Currently, the exception is an ongoing illustration project that advocates immigrant women in Australia. The project team and I happily work together. Nearly there. I'll finish it up this month. I heartily hope my tiny work will empower Non English Speaking people and give them hope in Australia.

And our life drawing class has started. It inspires me so much. I tried to capture a model's mood in A2. Well, actually, our life drawing class member invited us, members to the rose festival. 

OK, Friends,  I have to go, but I'll certainly enjoy your blogs and never lose heart. I want to get well.

Friends, Happy Painting!!


Monday, October 8, 2012

Sketch "Why" for Character Design

Hi, Friends, did you have a wonderful weekend? Yes, I had! Hey, nearly at the end of 2012. Time flies like an arrow. Many annual exhibitions and next year competitions' invitations are coming. 

Now, this post is to answer for the Q , how to do draw figures alive and lively. Actually, these steps are for my character design for children picture books.
Friends, already you know, sketching is my hand's thinking. My brain thinks nothing.
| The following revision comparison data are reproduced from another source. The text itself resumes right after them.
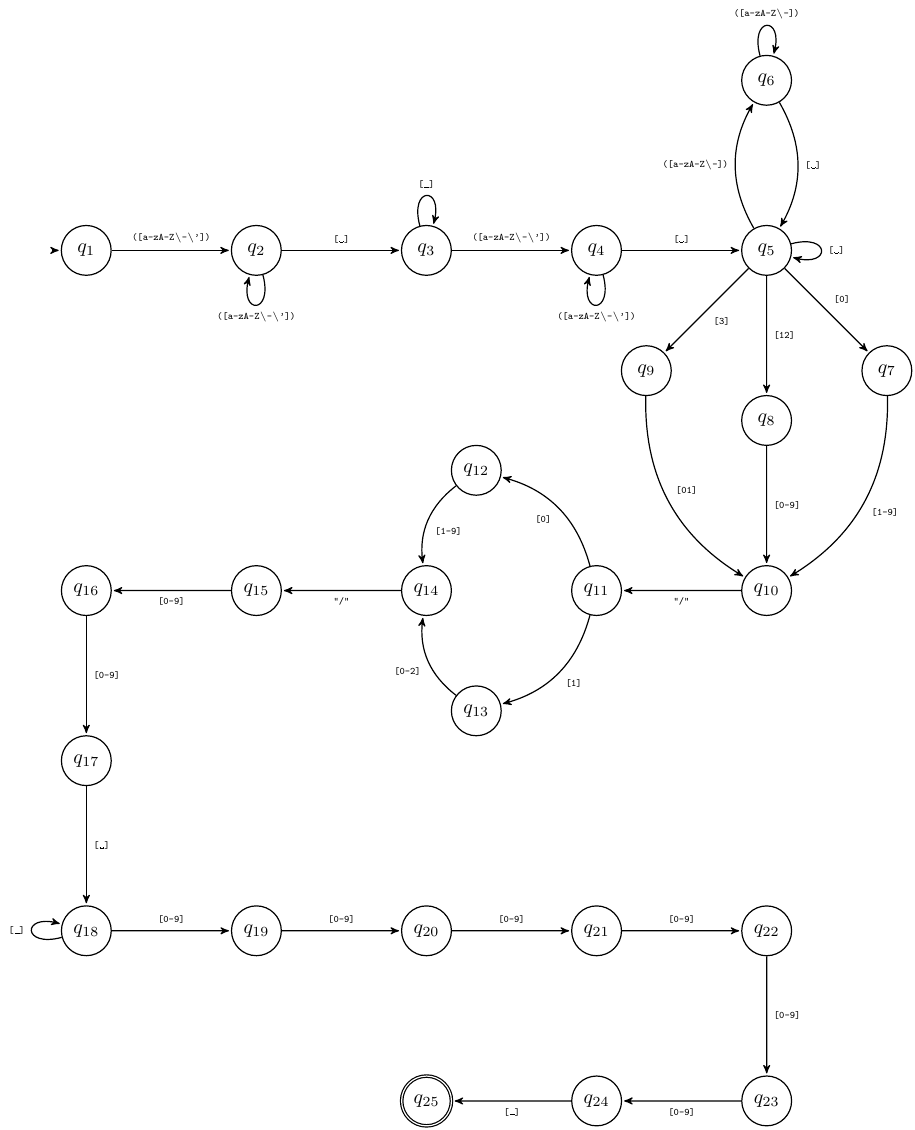
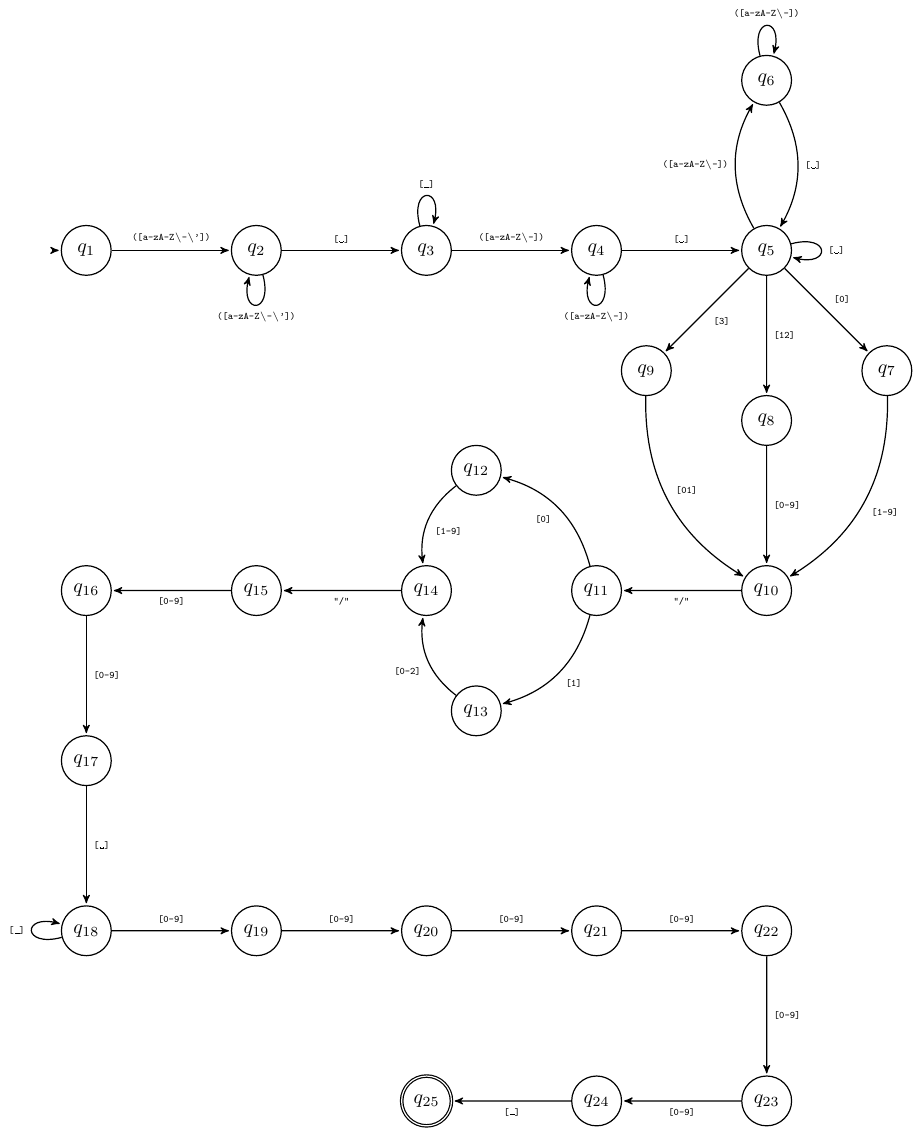
Before and after one commit to Eresy/LC1Project, a LaTeX figure (ProgettoLC1 parte2 Gruppo 14/dfa.tex): the whole page. Compiled offline with pdfLaTeX.

Commit message:
modified:   ProgettoLC1 parte2 Gruppo 14 Relazione.pdf modified:   dfa.tex

```diff
--- a/ProgettoLC1 parte2 Gruppo 14/dfa.tex
+++ b/ProgettoLC1 parte2 Gruppo 14/dfa.tex
@@ -42,11 +42,11 @@
 		edge	[loop below]	node	{\texttt{([a-zA-Z\textbackslash\\-\textbackslash\\'])}}	(2)
 
 
-	(3)	edge			node	{\texttt{([a-zA-Z\textbackslash\\-\textbackslash\\'])}}	(4)
+	(3)	edge			node	{\texttt{([a-zA-Z\textbackslash\\-])}}	(4)
 		edge	[loop above]	node	{\texttt{[\textvisiblespace]}}	(3)
 
 	(4)	edge			node	{\texttt{[\textvisiblespace]}}	(5)
-		edge	[loop below]	node	{\texttt{([a-zA-Z\textbackslash\\-\textbackslash\\'])}}	(4)
+		edge	[loop below]	node	{\texttt{([a-zA-Z\textbackslash\\-])}}	(4)
 
 	(5)	edge	[bend left]	node	{\texttt{([a-zA-Z\textbackslash\\-])}}	(6)
 		edge			node	{\texttt{[0]}}	(7)
```
Also changed, not shown: ProgettoLC1 parte2 Gruppo 14/ProgettoLC1 parte2 Gruppo 14 Relazione.pdf.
Preliminary research = Observe WHY
With a great curiosity, I always look at people. Such as... why does that person behave so? How s/he picks up food and pays money over a counter. Why that person looks like a typical music player? Face expression, body language, emotion, movement etc, etc. My eyes seek a character.  
Sketch WHYs
When I find a why, I draw it. Often only ONE why is pinned down with two or three A4 pages spent per person. Quick! A few minutes is enough. Don't worry details. Only get a focal point. Rough lines make very lively people on paper.
Put Colour On the Spot 
Colour at once. I'm a very colourful person and so my work is. "Capturing a mood" is very the best advantage of direct work. Light, sounds, sensations, weather, etc, etc. Above all, a model's emotion fascinates me most. They are wonderful info to make settings to illustrate texts, which will involve readers well.
Then, my brain works from here in a studio.
Each sketch is categorized into files as references for use.
I look through collected references .... 

Analyze Collected WHYs
I always check social conventions and prototypical images in sketches.
Focused "whys" tell similarities and differences in same subjects   such as women. Analyzed common elements show the "features" of subjects. Collected differences reveal "individual uniqueness." Particularly, for picture book illustrators, it's very important to understand social schema and use them in work.  
Use Learned Features to Caputre Character! 
Social schema and learned features are powerful tools and subtle techniques to create a character. It convinces readers well. 

Playing up "features" creates a stereotyped character and an exaggerated personality. Making caricatures is a good idea to check what whys will work or not. After sketching the sax player, I enjoyed these cartoons.

If individual "differences" are concerned, a fine portrait turns out.

"Mismatch between features" makes quite a funny and unexpected image, but also it would be a very sophisticated joke, nice for political cartoons. 

Did you enjoy this post? So far, I've written on drawings that fine artists, too, can use for portraits. Furthermore, children picture book illustrators will work on given manuscripts and create characters in stories. If you like, I'll write on Character Design more in a following post.

The more sketch, the better hands and eyes remember. Daily training enriches techniques and improves drawing skills. A sketch captures the points and depicts what I feel in a model. A figure comes up lively and vigorous. At a glance, you can draw an interesting person smoothly. You can draw figures in a studio even by heart or from memory or based on photos, too. 

Sketches are golden assets for job. 
In my dictionary, creativity is another name of hard work that goes with fresh ideas hand in hand. 
Friends, enjoy daily sketching.
Happy Painting!!